DATA TO USE:

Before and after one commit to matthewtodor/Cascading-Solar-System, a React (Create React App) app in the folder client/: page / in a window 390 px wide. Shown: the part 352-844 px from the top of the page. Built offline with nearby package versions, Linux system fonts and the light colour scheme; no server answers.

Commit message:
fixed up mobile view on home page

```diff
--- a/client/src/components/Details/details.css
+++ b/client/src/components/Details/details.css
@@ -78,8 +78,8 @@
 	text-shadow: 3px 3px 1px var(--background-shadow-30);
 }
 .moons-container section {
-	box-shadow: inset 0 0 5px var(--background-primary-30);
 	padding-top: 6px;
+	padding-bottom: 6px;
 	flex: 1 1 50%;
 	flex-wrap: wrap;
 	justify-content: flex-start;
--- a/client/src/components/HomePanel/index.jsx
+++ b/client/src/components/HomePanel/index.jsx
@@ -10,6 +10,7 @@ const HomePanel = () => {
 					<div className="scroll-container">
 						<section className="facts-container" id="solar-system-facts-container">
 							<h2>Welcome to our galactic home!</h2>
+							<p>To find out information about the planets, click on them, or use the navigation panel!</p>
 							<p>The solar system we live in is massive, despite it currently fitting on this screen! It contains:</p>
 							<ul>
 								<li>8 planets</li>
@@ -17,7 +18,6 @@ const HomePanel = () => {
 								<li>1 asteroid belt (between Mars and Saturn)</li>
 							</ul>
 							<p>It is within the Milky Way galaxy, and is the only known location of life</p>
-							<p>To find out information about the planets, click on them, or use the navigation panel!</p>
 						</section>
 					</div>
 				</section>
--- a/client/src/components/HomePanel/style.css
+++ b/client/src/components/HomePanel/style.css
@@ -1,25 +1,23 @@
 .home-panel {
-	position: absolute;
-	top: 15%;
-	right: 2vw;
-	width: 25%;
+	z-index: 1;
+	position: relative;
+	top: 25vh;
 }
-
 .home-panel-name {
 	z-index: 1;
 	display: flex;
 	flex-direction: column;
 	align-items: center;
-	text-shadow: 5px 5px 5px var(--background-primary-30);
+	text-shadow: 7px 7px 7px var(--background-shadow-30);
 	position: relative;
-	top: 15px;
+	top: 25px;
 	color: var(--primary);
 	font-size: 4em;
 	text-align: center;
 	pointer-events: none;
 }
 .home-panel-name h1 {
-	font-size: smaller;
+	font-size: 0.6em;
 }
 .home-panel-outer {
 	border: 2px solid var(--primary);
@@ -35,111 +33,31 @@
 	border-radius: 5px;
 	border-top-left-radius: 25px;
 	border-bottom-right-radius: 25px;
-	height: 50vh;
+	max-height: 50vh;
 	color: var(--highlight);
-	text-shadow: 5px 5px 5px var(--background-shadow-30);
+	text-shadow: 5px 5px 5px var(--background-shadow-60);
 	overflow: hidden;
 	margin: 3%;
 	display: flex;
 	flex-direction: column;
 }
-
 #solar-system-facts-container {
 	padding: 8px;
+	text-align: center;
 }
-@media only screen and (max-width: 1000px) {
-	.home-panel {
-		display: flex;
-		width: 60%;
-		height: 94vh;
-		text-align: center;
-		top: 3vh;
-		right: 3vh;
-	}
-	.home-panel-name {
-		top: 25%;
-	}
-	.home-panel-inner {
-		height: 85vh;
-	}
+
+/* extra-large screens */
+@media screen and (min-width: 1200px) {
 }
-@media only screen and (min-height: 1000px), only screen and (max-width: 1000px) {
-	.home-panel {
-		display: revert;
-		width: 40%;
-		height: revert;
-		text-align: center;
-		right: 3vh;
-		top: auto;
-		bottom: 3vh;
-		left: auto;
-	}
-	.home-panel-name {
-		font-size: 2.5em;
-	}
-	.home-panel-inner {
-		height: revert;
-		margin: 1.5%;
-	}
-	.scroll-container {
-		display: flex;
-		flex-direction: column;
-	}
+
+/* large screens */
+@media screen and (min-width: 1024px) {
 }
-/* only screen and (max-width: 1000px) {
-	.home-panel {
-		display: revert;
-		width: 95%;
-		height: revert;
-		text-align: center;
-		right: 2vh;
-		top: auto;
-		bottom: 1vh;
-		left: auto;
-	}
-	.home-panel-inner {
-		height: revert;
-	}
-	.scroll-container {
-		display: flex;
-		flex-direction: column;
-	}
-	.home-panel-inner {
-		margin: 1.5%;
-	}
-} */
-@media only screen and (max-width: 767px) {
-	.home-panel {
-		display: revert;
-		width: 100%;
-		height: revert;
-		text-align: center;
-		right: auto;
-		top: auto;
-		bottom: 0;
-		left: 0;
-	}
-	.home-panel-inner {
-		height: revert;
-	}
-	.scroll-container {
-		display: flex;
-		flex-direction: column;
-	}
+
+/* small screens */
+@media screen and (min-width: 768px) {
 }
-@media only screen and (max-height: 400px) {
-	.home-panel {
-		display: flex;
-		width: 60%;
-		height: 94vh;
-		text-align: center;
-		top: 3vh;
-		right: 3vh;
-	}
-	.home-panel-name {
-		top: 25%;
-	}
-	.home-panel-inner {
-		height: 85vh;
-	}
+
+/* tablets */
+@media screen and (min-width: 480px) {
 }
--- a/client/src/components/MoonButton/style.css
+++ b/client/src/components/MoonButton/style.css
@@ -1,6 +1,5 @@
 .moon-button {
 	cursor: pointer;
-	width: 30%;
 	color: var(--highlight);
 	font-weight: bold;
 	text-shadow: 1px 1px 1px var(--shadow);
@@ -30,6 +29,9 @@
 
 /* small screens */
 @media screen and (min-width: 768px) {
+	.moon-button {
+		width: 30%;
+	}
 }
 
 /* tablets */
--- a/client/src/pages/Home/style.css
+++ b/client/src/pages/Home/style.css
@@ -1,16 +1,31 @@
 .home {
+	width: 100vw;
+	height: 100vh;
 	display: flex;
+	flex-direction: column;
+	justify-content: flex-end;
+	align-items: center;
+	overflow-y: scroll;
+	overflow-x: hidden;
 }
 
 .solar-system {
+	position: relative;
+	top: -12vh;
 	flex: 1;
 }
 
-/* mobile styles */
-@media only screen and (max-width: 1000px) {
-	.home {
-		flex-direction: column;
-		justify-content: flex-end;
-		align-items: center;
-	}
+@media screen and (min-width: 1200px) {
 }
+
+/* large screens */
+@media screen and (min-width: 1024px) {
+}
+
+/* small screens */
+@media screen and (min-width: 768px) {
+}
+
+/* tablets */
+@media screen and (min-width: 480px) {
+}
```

TASK:
Please reproduce all of the records exactly as they stand.

SOLUTION FOR THIS TASK:
Before and after one commit to matthewtodor/Cascading-Solar-System, a React (Create React App) app in the folder client/: page / in a window 390 px wide. Shown: the part 352-844 px from the top of the page. Built offline with nearby package versions, Linux system fonts and the light colour scheme; no server answers.

Commit message:
fixed up mobile view on home page

```diff
--- a/client/src/components/Details/details.css
+++ b/client/src/components/Details/details.css
@@ -78,8 +78,8 @@
 	text-shadow: 3px 3px 1px var(--background-shadow-30);
 }
 .moons-container section {
-	box-shadow: inset 0 0 5px var(--background-primary-30);
 	padding-top: 6px;
+	padding-bottom: 6px;
 	flex: 1 1 50%;
 	flex-wrap: wrap;
 	justify-content: flex-start;
--- a/client/src/components/HomePanel/index.jsx
+++ b/client/src/components/HomePanel/index.jsx
@@ -10,6 +10,7 @@ const HomePanel = () => {
 					<div className="scroll-container">
 						<section className="facts-container" id="solar-system-facts-container">
 							<h2>Welcome to our galactic home!</h2>
+							<p>To find out information about the planets, click on them, or use the navigation panel!</p>
 							<p>The solar system we live in is massive, despite it currently fitting on this screen! It contains:</p>
 							<ul>
 								<li>8 planets</li>
@@ -17,7 +18,6 @@ const HomePanel = () => {
 								<li>1 asteroid belt (between Mars and Saturn)</li>
 							</ul>
 							<p>It is within the Milky Way galaxy, and is the only known location of life</p>
-							<p>To find out information about the planets, click on them, or use the navigation panel!</p>
 						</section>
 					</div>
 				</section>
--- a/client/src/components/HomePanel/style.css
+++ b/client/src/components/HomePanel/style.css
@@ -1,25 +1,23 @@
 .home-panel {
-	position: absolute;
-	top: 15%;
-	right: 2vw;
-	width: 25%;
+	z-index: 1;
+	position: relative;
+	top: 25vh;
 }
-
 .home-panel-name {
 	z-index: 1;
 	display: flex;
 	flex-direction: column;
 	align-items: center;
-	text-shadow: 5px 5px 5px var(--background-primary-30);
+	text-shadow: 7px 7px 7px var(--background-shadow-30);
 	position: relative;
-	top: 15px;
+	top: 25px;
 	color: var(--primary);
 	font-size: 4em;
 	text-align: center;
 	pointer-events: none;
 }
 .home-panel-name h1 {
-	font-size: smaller;
+	font-size: 0.6em;
 }
 .home-panel-outer {
 	border: 2px solid var(--primary);
@@ -35,111 +33,31 @@
 	border-radius: 5px;
 	border-top-left-radius: 25px;
 	border-bottom-right-radius: 25px;
-	height: 50vh;
+	max-height: 50vh;
 	color: var(--highlight);
-	text-shadow: 5px 5px 5px var(--background-shadow-30);
+	text-shadow: 5px 5px 5px var(--background-shadow-60);
 	overflow: hidden;
 	margin: 3%;
 	display: flex;
 	flex-direction: column;
 }
-
 #solar-system-facts-container {
 	padding: 8px;
+	text-align: center;
 }
-@media only screen and (max-width: 1000px) {
-	.home-panel {
-		display: flex;
-		width: 60%;
-		height: 94vh;
-		text-align: center;
-		top: 3vh;
-		right: 3vh;
-	}
-	.home-panel-name {
-		top: 25%;
-	}
-	.home-panel-inner {
-		height: 85vh;
-	}
+
+/* extra-large screens */
+@media screen and (min-width: 1200px) {
 }
-@media only screen and (min-height: 1000px), only screen and (max-width: 1000px) {
-	.home-panel {
-		display: revert;
-		width: 40%;
-		height: revert;
-		text-align: center;
-		right: 3vh;
-		top: auto;
-		bottom: 3vh;
-		left: auto;
-	}
-	.home-panel-name {
-		font-size: 2.5em;
-	}
-	.home-panel-inner {
-		height: revert;
-		margin: 1.5%;
-	}
-	.scroll-container {
-		display: flex;
-		flex-direction: column;
-	}
+
+/* large screens */
+@media screen and (min-width: 1024px) {
 }
-/* only screen and (max-width: 1000px) {
-	.home-panel {
-		display: revert;
-		width: 95%;
-		height: revert;
-		text-align: center;
-		right: 2vh;
-		top: auto;
-		bottom: 1vh;
-		left: auto;
-	}
-	.home-panel-inner {
-		height: revert;
-	}
-	.scroll-container {
-		display: flex;
-		flex-direction: column;
-	}
-	.home-panel-inner {
-		margin: 1.5%;
-	}
-} */
-@media only screen and (max-width: 767px) {
-	.home-panel {
-		display: revert;
-		width: 100%;
-		height: revert;
-		text-align: center;
-		right: auto;
-		top: auto;
-		bottom: 0;
-		left: 0;
-	}
-	.home-panel-inner {
-		height: revert;
-	}
-	.scroll-container {
-		display: flex;
-		flex-direction: column;
-	}
+
+/* small screens */
+@media screen and (min-width: 768px) {
 }
-@media only screen and (max-height: 400px) {
-	.home-panel {
-		display: flex;
-		width: 60%;
-		height: 94vh;
-		text-align: center;
-		top: 3vh;
-		right: 3vh;
-	}
-	.home-panel-name {
-		top: 25%;
-	}
-	.home-panel-inner {
-		height: 85vh;
-	}
+
+/* tablets */
+@media screen and (min-width: 480px) {
 }
--- a/client/src/components/MoonButton/style.css
+++ b/client/src/components/MoonButton/style.css
@@ -1,6 +1,5 @@
 .moon-button {
 	cursor: pointer;
-	width: 30%;
 	color: var(--highlight);
 	font-weight: bold;
 	text-shadow: 1px 1px 1px var(--shadow);
@@ -30,6 +29,9 @@
 
 /* small screens */
 @media screen and (min-width: 768px) {
+	.moon-button {
+		width: 30%;
+	}
 }
 
 /* tablets */
--- a/client/src/pages/Home/style.css
+++ b/client/src/pages/Home/style.css
@@ -1,16 +1,31 @@
 .home {
+	width: 100vw;
+	height: 100vh;
 	display: flex;
+	flex-direction: column;
+	justify-content: flex-end;
+	align-items: center;
+	overflow-y: scroll;
+	overflow-x: hidden;
 }
 
 .solar-system {
+	position: relative;
+	top: -12vh;
 	flex: 1;
 }
 
-/* mobile styles */
-@media only screen and (max-width: 1000px) {
-	.home {
-		flex-direction: column;
-		justify-content: flex-end;
-		align-items: center;
-	}
+@media screen and (min-width: 1200px) {
 }
+
+/* large screens */
+@media screen and (min-width: 1024px) {
+}
+
+/* small screens */
+@media screen and (min-width: 768px) {
+}
+
+/* tablets */
+@media screen and (min-width: 480px) {
+}
```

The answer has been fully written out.